On 5 May, NATO is looking forward to increasing its presence in the Baltic region. The potential application of Sweden to join NATO is being processed. Sweden and Finland are considering joining the alliance after the Russian invasion of Ukraine in 2014 and 2022 even though prior to that they stayed outside NATO. Both countries are seeking military security assurances from NATO. The process for them to join NATO would take them a year. NATO is highly obligated to guarantee Sweden's security if it plans to join the alliance. Russia had already threatened both the countries of the consequences if they join the alliance.
Colombia: Anti-rioting operation against cartel intensifies
On 9 May, an extra 2000 military and police personnel were dispatched to help suppress riots organised by the Gulf Clan cartel. During violent protests against their leader's extradition on Friday, gang members wrecked at least 100 automobiles. They also threatened people, telling them to return home. An "armed strike" was announced for four days in the northern part of the country, which has affected nearly 90 municipalities in nine of Colombia's 32 departments. There have been no recorded casualties.
Nicaragua: More NGOs shut down in new crackdown
On 5 May, the Parliament approved shutting down 50 NGOs in a continued governmental effort to suppress criticism. 144 NGOs have been closed so far, along with other civic spaces. The reason for closure has been cited as non-compliance of regulations and a failure to present documents. Several of the NGOs shut down by prior decrees stated they sought to hand in the required documentation but were refused by the authorities. With 75 votes in favour, the decree to deprive them of their legal status was passed. There were 16 no votes and 16 abstentions in favour of the bill.
New Mexico: Warning issued for worsening wildfire conditions
On 8 May, the fire raging in Hermit Peaks for the past month was expected to turn into a devastating wildfire in the coming week. Winds, near-record high temperatures, and dry conditions are predicted to fuel the fire which has engulfed more than 691 square kilometres of land. Thousands of people have been evacuated, while several families have been displaced. The initial fire has been traced to have started on 6 April as a preventive burning by a US Forest Service to minimise flammable vegetation, which went on to merge with another wildfire in the area. President Joe Biden has declared the condition a major disaster and has mobilised federal resources, including financial relief for those affected.

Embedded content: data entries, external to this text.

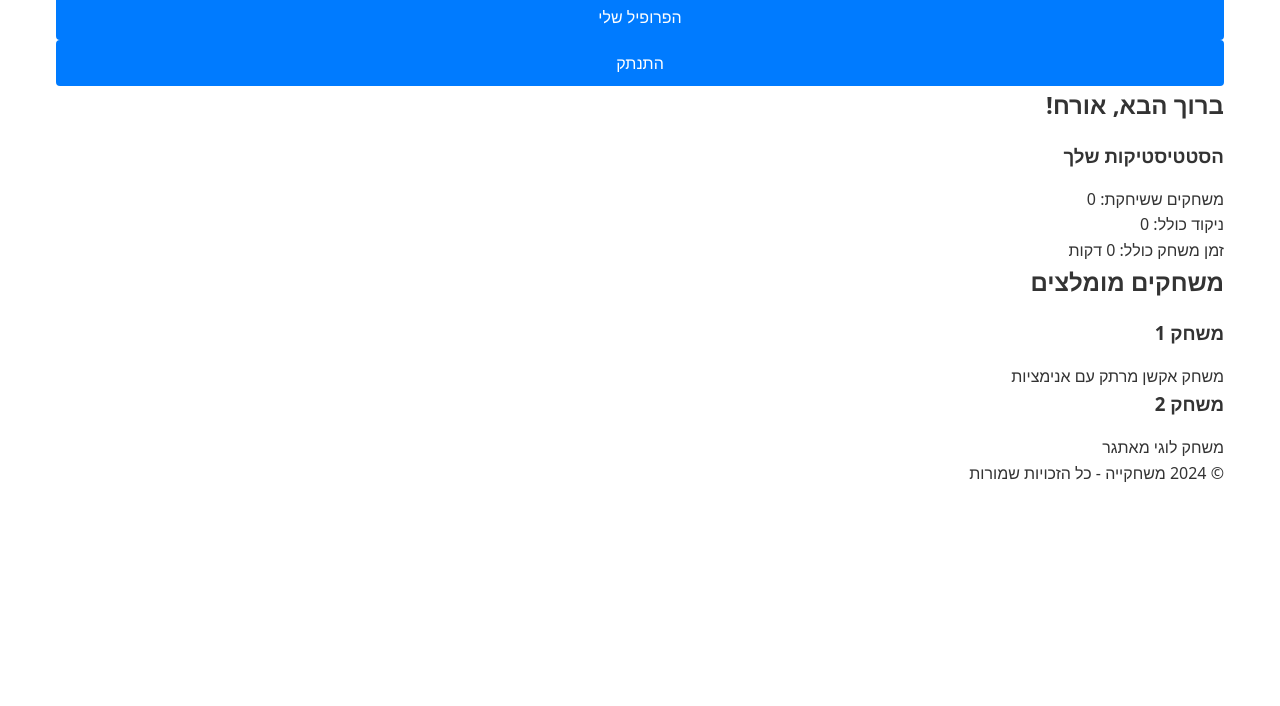
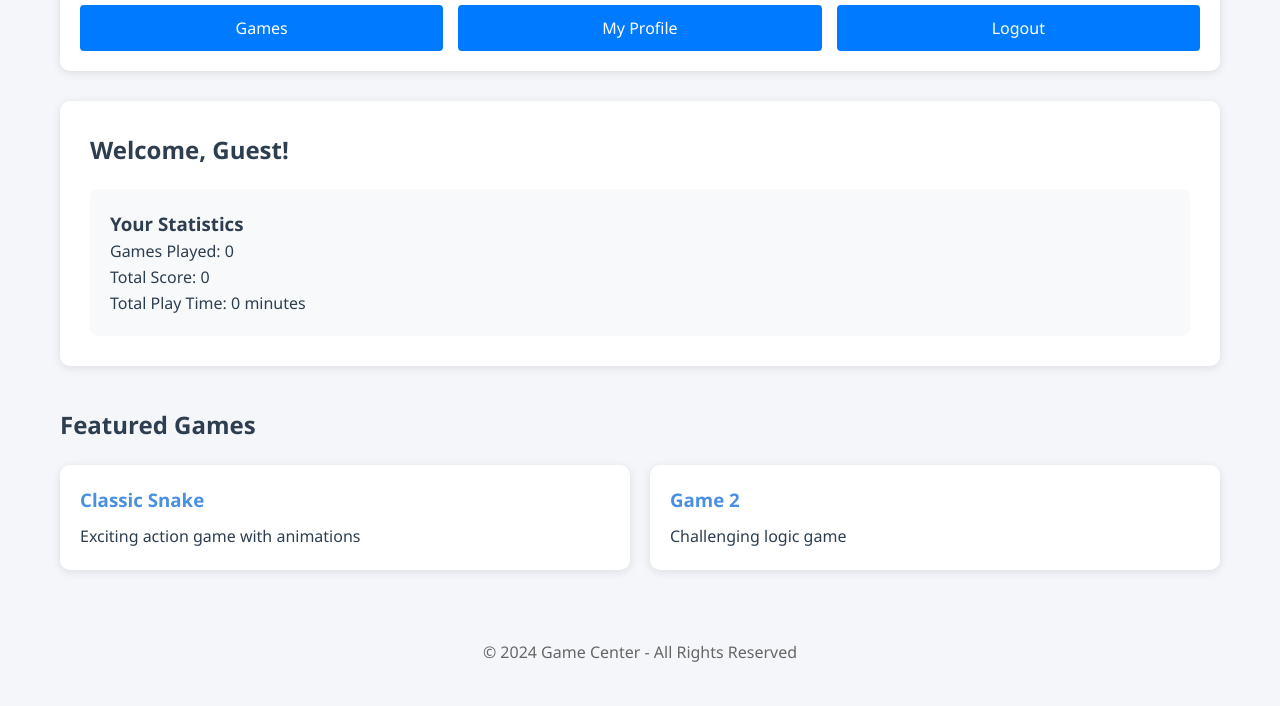
Before and after one commit to Yair345/Full_stack_Web_Development_2, a plain HTML site: page index.html in a window 1280 px wide. Shown: the part 119-825 px from the top of the page. Before the commit the page ends 800 px from the top, so only its background shows below. Drawn offline with Linux system fonts and the light colour scheme; files whose address does not match are found by name.

Commit message:
Nicer index.html and start of snake

```diff
--- a/css/main-styles.css
+++ b/css/main-styles.css
@@ -1,31 +1,125 @@
+:root {
+    --primary-color: #4a90e2;
+    --secondary-color: #2c3e50;
+    --accent-color: #e74c3c;
+    --background-color: #f5f6fa;
+    --text-color: #2c3e50;
+}
+
 * {
     margin: 0;
     padding: 0;
     box-sizing: border-box;
+    font-family: 'Segoe UI', Tahoma, Geneva, Verdana, sans-serif;
 }
 
 body {
-    font-family: system-ui, -apple-system, BlinkMacSystemFont, 'Segoe UI', Roboto, Oxygen, Ubuntu, Cantarell, 'Open Sans', 'Helvetica Neue', sans-serif;
+    background-color: var(--background-color);
+    color: var(--text-color);
     line-height: 1.6;
-    color: #333;
-}
-
-h1, h2, h3, h4, h5, h6 {
-    margin-bottom: 1rem;
-}
-
-button {
-    font-family: inherit;
 }
 
 .container {
     max-width: 1200px;
     margin: 0 auto;
-    padding: 0 1rem;
+    padding: 20px;
+}
+
+header {
+    background-color: white;
+    padding: 20px;
+    border-radius: 10px;
+    box-shadow: 0 2px 10px rgba(0, 0, 0, 0.1);
+    margin-bottom: 30px;
+}
+
+header h1 {
+    color: var(--secondary-color);
+    margin-bottom: 20px;
+    font-size: 2.5em;
+}
+
+nav {
+    display: flex;
+    gap: 15px;
+}
+
+button {
+    padding: 10px 20px;
+    border: none;
+    border-radius: 5px;
+    background-color: var(--primary-color);
+    color: white;
+    cursor: pointer;
+    transition: transform 0.2s, background-color 0.2s;
+}
+
+button:hover {
+    transform: translateY(-2px);
+    background-color: #357abd;
+}
+
+.welcome-section {
+    background-color: white;
+    padding: 30px;
+    border-radius: 10px;
+    box-shadow: 0 2px 10px rgba(0, 0, 0, 0.1);
+    margin-bottom: 30px;
+}
+
+.user-stats {
+    margin-top: 20px;
+    padding: 20px;
+    background-color: #f8f9fa;
+    border-radius: 8px;
+}
+
+.featured-games {
+    margin-top: 40px;
+}
+
+.games-grid {
+    display: grid;
+    grid-template-columns: repeat(auto-fit, minmax(280px, 1fr));
+    gap: 20px;
+    margin-top: 20px;
+}
+
+.game-card {
+    background-color: white;
+    padding: 20px;
+    border-radius: 10px;
+    box-shadow: 0 2px 10px rgba(0, 0, 0, 0.1);
+    cursor: pointer;
+    transition: transform 0.2s;
+}
+
+.game-card:hover {
+    transform: translateY(-5px);
+}
+
+.game-card h3 {
+    color: var(--primary-color);
+    margin-bottom: 10px;
+}
+
+footer {
+    text-align: center;
+    margin-top: 50px;
+    padding: 20px;
+    color: #666;
 }
 
 @media (max-width: 768px) {
     .container {
-        padding: 0 0.5rem;
+        padding: 10px;
+    }
+
+    nav {
+        flex-direction: column;
+    }
+
+    header h1 {
+        font-size: 2em;
     }
 }
--- a/index.html
+++ b/index.html
@@ -1,64 +1,64 @@
 <!DOCTYPE html>
-<html lang="he" dir="rtl">
+<html lang="en" dir="ltr">
   <head>
-    <meta charset="UTF-8">
-    <meta name="viewport" content="width=device-width, initial-scale=1.0">
-    <title>משחקים ופאזלים - דף הבית</title>
-    <link rel="stylesheet" href="css/main-styles.css">
-    <link rel="stylesheet" href="css/auth-styles.css">
-    <!--
-    <script>
-        // Check if user is already logged in
-        window.addEventListener('DOMContentLoaded', () => {
-            const userToken = localStorage.getItem('userToken');
-            if (!userToken) {
-                window.location.href = 'pages/login.html';
-            }
-        });
-    </script>
--->
+    <meta charset="UTF-8" />
+    <meta name="viewport" content="width=device-width, initial-scale=1.0" />
+    <title>Games and Puzzles - Home</title>
+    <link rel="stylesheet" href="css/main-styles.css" />
+    <link rel="stylesheet" href="css/auth-styles.css" />
   </head>
   <body>
     <div class="container">
       <header>
-            <h1>ברוכים הבאים למשחקייה</h1>
+        <h1>Welcome to the Game Center</h1>
         <nav>
-                <button id="gamesBtn" onclick="window.location.href='pages/games.html'">משחקים</button>
-                <button id="profileBtn">הפרופיל שלי</button>
-                <button id="logoutBtn">התנתק</button>
+          <button
+            id="gamesBtn"
+            onclick="window.location.href='pages/games.html'"
+          >
+            Games
+          </button>
+          <button id="profileBtn">My Profile</button>
+          <button id="logoutBtn">Logout</button>
         </nav>
       </header>
 
       <main>
         <section class="welcome-section">
-                <h2>ברוך הבא, <span id="userName">אורח</span>!</h2>
+          <h2>Welcome, <span id="userName">Guest</span>!</h2>
           <div class="user-stats">
-                    <h3>הסטטיסטיקות שלך</h3>
+            <h3>Your Statistics</h3>
             <div id="userStats">
-                        <p>משחקים ששיחקת: <span id="gamesPlayed">0</span></p>
-                        <p>ניקוד כולל: <span id="totalScore">0</span></p>
-                        <p>זמן משחק כולל: <span id="totalTime">0</span> דקות</p>
+              <p>Games Played: <span id="gamesPlayed">0</span></p>
+              <p>Total Score: <span id="totalScore">0</span></p>
+              <p>Total Play Time: <span id="totalTime">0</span> minutes</p>
             </div>
           </div>
         </section>
 
         <section class="featured-games">
-                <h2>משחקים מומלצים</h2>
+          <h2>Featured Games</h2>
           <div class="games-grid">
-                    <div class="game-card" onclick="window.location.href='pages/games/game1.html'">
-                        <h3>משחק 1</h3>
-                        <p>משחק אקשן מרתק עם אנימציות</p>
+            <div
+              class="game-card"
+              onclick="window.location.href='pages/games/game1.html'"
+            >
+              <h3>Classic Snake</h3>
+              <p>Exciting action game with animations</p>
             </div>
-                    <div class="game-card" onclick="window.location.href='pages/games/game2.html'">
-                        <h3>משחק 2</h3>
-                        <p>משחק לוגי מאתגר</p>
+            <div
+              class="game-card"
+              onclick="window.location.href='pages/games/game2.html'"
+            >
+              <h3>Game 2</h3>
+              <p>Challenging logic game</p>
             </div>
           </div>
         </section>
       </main>
 
       <footer>
-            <p>© 2024 משחקייה - כל הזכויות שמורות</p>
+        <p>© 2024 Game Center - All Rights Reserved</p>
       </footer>
     </div>
 
--- a/js/auth/login-logic.js
+++ b/js/auth/login-logic.js
@@ -1,4 +1,4 @@
-import { userStorage } from '../storage/userStorage.js';
+import { userStorage } from '../storage/user-storage.js';
 
 document.getElementById('loginForm').addEventListener('submit', async (e) => {
     e.preventDefault();
```
Also changed, not shown: pages/games/game1.html (+4 -5 lines), js/games/game1.js (renamed from js/games/game1-logic.js). Lines whose indentation alone changed are shown as unchanged.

The US: White House appoints first black press secretary
On 6 May, Karine Jean-Pierre was appointed as President Joe Biden's new chief spokesperson, making her the first black, openly gay person to hold the position. On 13 May, She is expected to take over the office of outgoing press secretary Jen Psaki. The historic news highlights a Biden administration that has prioritised putting black women in positions of power, despite their status as an important but politically invisible portion of the Democratic Party coalition. She is deemed to join other recently appointed black representatives in prominent positions of power
British Virgin Islands: Former Premier under trial denies charges
On 5 May, Former Premier of the British Virgin Islands (BVI) Andrew Fahie's lawyer indicated that the accused would plead not guilty at his trial. The arraignment hearing is scheduled for 25 May. Following a US Drug Enforcement Administration (DEA) sting, Fahie was apprehended at a Miami airport on 1 May along with Oleanvine Maynard, the managing director of the territory's Ports Authority, under drug smuggling and money laundering charges Their detention came a day prior to a government inquiry advocated for the BVI to be transferred to direct UK authority due to corruption concerns. As he awaits trial, the judge determined that Fahie might be freed on a USD 500,000 bond.
About the authors
Ashwin Dhanabalan and Padmashree Anandhan are Project Associates at the School of Conflict and Security Studies, NIAS. Rishma Banerjee is a Research Intern at the School of Conflict and Security Studies, NIAS. Poulomi Mondal, Sejal Sharma and Vijay Anand Panigrahi are postgraduate scholars at Pondicherry University, Pondicherry. Lavanya Ravi and Sruthi Sadhasivam are postgraduate scholars at Christ (Deemed to be University), Bangalore.